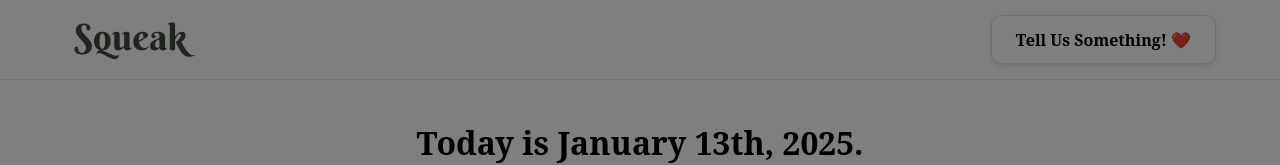
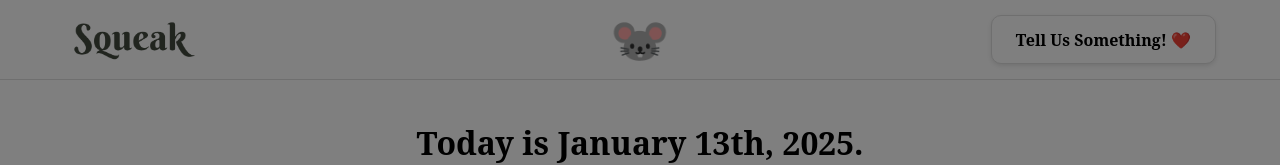
Before and after one commit to squeak-today/squeak, a React (Create React App) app in the folder frontend/: page / in a window 1280 px wide. Shown: the top 165 px of the page. Built offline with nearby package versions, Linux system fonts and the light colour scheme; no server answers.

Commit message:
fix exports and mouse emojilogo

```diff
--- a/frontend/src/App.js
+++ b/frontend/src/App.js
@@ -8,7 +8,8 @@ import { BrowserBox,
 	Tooltip,
 	ModalContainer,
 	Footer,
-	MiscButton} from './components/StyledComponents';
+	MiscButton,
+	EmojiLogo} from './components/StyledComponents';
 import StoryReader from './components/StoryReader';
 import StoryBrowser from './components/StoryBrowser';
 import WelcomeModal from './components/WelcomeModal';
@@ -168,6 +169,7 @@ function App() {
 			{showWelcome && <WelcomeModal onClose={handleCloseWelcome} />}
 			<NavHeader>
 				<HeaderLogo src={logo} alt="Squeak" />
+				<EmojiLogo>🐭</EmojiLogo>
 				<MiscButton
 					href="https://forms.gle/LumHWSYaqLKV4KMa8"
 					target="_blank"
--- a/frontend/src/components/StyledComponents.js
+++ b/frontend/src/components/StyledComponents.js
@@ -1,6 +1,6 @@
 import styled from 'styled-components';
 
-const BrowserBox = styled.div`
+export const BrowserBox = styled.div`
 	width: 100%;
 	height: 100%;
 	margin: 80px auto 0 auto;
@@ -10,7 +10,7 @@ const BrowserBox = styled.div`
 	overflow: hidden;
 `;
 
-const Title = styled.h1`
+export const Title = styled.h1`
 	text-align: center;
 	color: #000000;
 	font-family: 'Noto Serif', serif;
@@ -18,7 +18,7 @@ const Title = styled.h1`
 	margin-bottom: 10px;
 `;
 
-const Subtitle = styled.h3`
+export const Subtitle = styled.h3`
 	text-align: center;
 	color: #000000;
 	font-family: 'Noto Serif', serif;
@@ -26,7 +26,7 @@ const Subtitle = styled.h3`
 	margin-top: 0;
 `;
 
-const GenerateButton = styled.button`
+export const GenerateButton = styled.button`
 	padding: 10px 20px;
 	margin-top: 20px;
 	font-size: 16px;
@@ -41,7 +41,7 @@ const GenerateButton = styled.button`
 	}
 `;
 
-const StoryContainer = styled.div`
+export const StoryContainer = styled.div`
 	position: relative;
 	background-color: white;
 	padding: 5px 30px;
@@ -76,13 +76,13 @@ const StoryContainer = styled.div`
 `;
 
 // Centered story title
-const StoryTitle = styled.h2`
+export const StoryTitle = styled.h2`
 	text-align: center;
 	color: black;
 `;
 
 
-const InputField = styled.input`
+export const InputField = styled.input`
 	width: 100%;
 	padding: 10px;
 	margin: 10px 0;
@@ -102,7 +102,7 @@ const InputField = styled.input`
 `;
 
 // Tooltip styled-component for displaying word definitions
-const Tooltip = styled.div`
+export const Tooltip = styled.div`
 	position: absolute;
 	top: ${(props) => props.top || 0}px;
 	left: ${(props) => props.left || 0}px;
@@ -116,7 +116,7 @@ const Tooltip = styled.div`
 	z-index: 1000;
 `;
 
-const ModalContainer = styled.div`
+export const ModalContainer = styled.div`
 	position: fixed;
 	top: 0;
 	left: 0;
@@ -211,4 +211,10 @@ export const MiscButton = styled.a`
 	}
 `;
 
-export { BrowserBox, Title, Subtitle, GenerateButton, StoryContainer, StoryTitle, InputField, Tooltip, ModalContainer };
+export const EmojiLogo = styled.div`
+	font-size: 3rem;
+	position: absolute;
+	left: 50%;
+	transform: translateX(-50%);
+	cursor: default;
+`;
```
+++++
TASK GOAL → Count the lines in the material above where the string "Tooltip" appears, then state only that count.

EXPECTED OUTPUT → 6